IRMO is a migrant-led organisation based in Brixton whose mission it is to empower the Latin American community through providing education, training, advice and support to children, young people and adults. IRMO has been part of the steering group and actively supporting the #MigrantsContribute campaign since its birth. Over 85% of the 113, 500 Latin Americans living in London are working and over 70% of them have a qualification beyond secondary school level. Despite this, many experience discrimination, exclusion and isolation and feel their voices are not being heard.
IRMO provides a space for people’s stories to be heard and at its Together as One festival, people wrote down stories of what they have brought in their ‘suitcases’.
Laura from Colombia came to the UK as a political refugee in the 80’s. She was involved in a political campaign in Colombia which meant that her life was threatened, and she had leave behind family, friends and her job as a lawyer. Being 40, many people regarded her as too old to learn English and restart her career. She was put in an English class for older women and said she was treated like a ‘housewife’ who needed to learn ‘how to go shopping’. But, through determination she managed to enroll in Westminster College, learnt English and completed four NVQ qualifications as a legal advisor. In 1997, Laura founded New Generation, a cultural project aimed at creating a community support network for young Latin Americans to allow them to take their future into their own hands. In 2000, she became the general Welfare and Legal advisor in IRMO and has since helped thousands in the community with her guidance and services. “Be careful not to be de-motivated,” she advises people who have faced discrimination, continuing “the thing that helps you most is your own enthusiasm”. Laura reflects on how young migrants often have a bad reputation of being violent and lazy: “If you don’t have faith in them, how will they have a chance?”
Bruno and Gerardo, two young Latin Americans recently arrived in London, are examples of the kinds of daily unseen contribution that migrants make in London. Bruno, 20, from Chile, was only two weeks away from starting a university degree in Information Technology in Spain when his family had to move to London due to the financial crisis. He said he finds British people “the best”. He loves London’s diversity, considers people friendly and open, and feels respected and integrated. He is using his computing skills by volunteering at IRMO as an IT technician and an IT teacher for the elderly once a week.

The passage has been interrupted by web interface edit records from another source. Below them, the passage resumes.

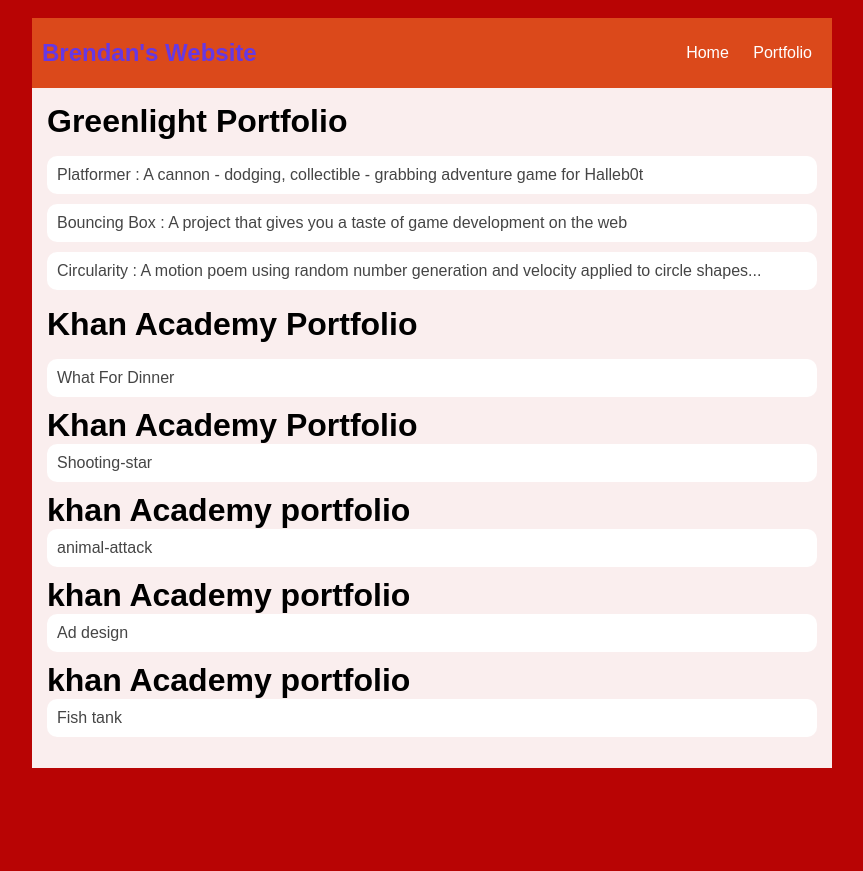
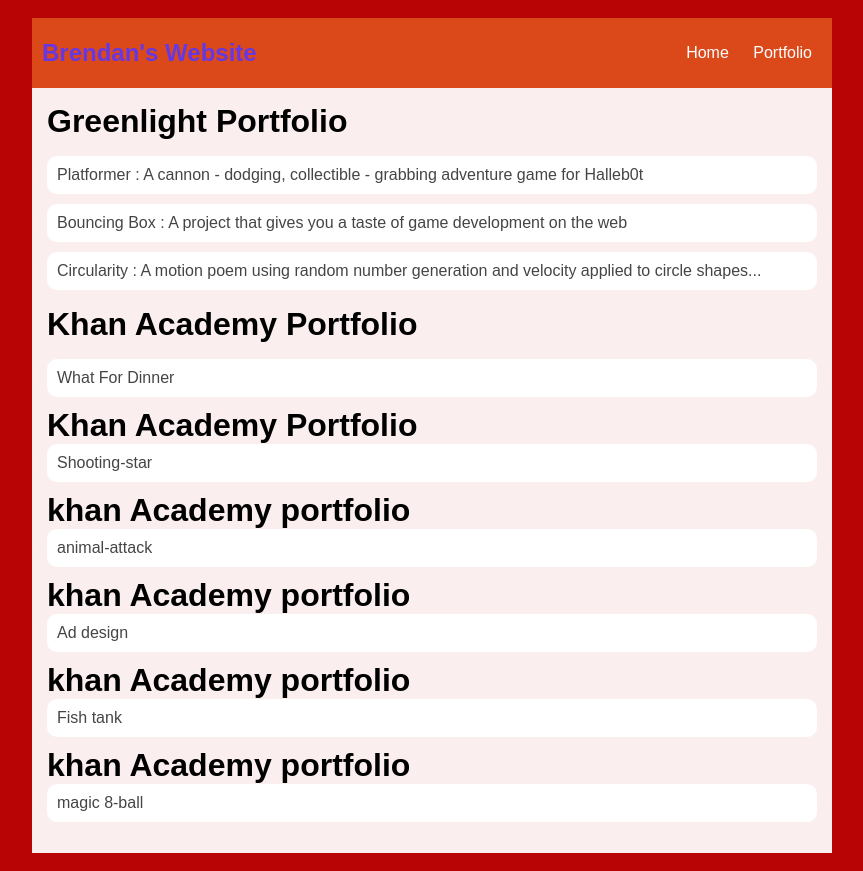
Before and after one commit to brendanjohnson16/brendanjohnson.github.io, a plain HTML site: page portfolio.html in a window 1280 px wide. Shown: the whole page, without its empty margins (208-1071 px from the left). Before the commit the page ends 800 px from the top, so only its background shows below. Drawn offline with Linux system fonts and the light colour scheme.

Commit message:
update portfolio

```diff
--- a/portfolio.html
+++ b/portfolio.html
@@ -127,7 +127,9 @@
                             <h1> khan Academy portfolio</h1>
                             <ul id="portfolio">
                             <li> <a href="https://www.khanacademy.org/computer-programming/spin-off-of-project-fish-tank/5963885191938048">Fish tank</a></li>
-
+                            <h1> khan Academy portfolio</h1>
+                            <ul id="portfolio">
+                            <li> <a href="https://www.khanacademy.org/computer-programming/spin-off-of-project-magic-8-ball/5851792952311808">magic 8-ball</a></li>
 
             </main>
         </div>
```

Gerardo, 19, from Ecuador lives with his girlfriend in South West London. His 15-hour days start at 3am when he leaves his house to start work at 4am in Westminster, where he cleans the offices of Jeremy Hunt and others in the Ministry of Health. In ten years time, he hopes to have a successful career and a family.
These stories are full of hope and expectation and a desire to contribute to society. The skills, talents and hard work which migrants bring as individuals contribute to British life and offer a different perspective on how life can be lived.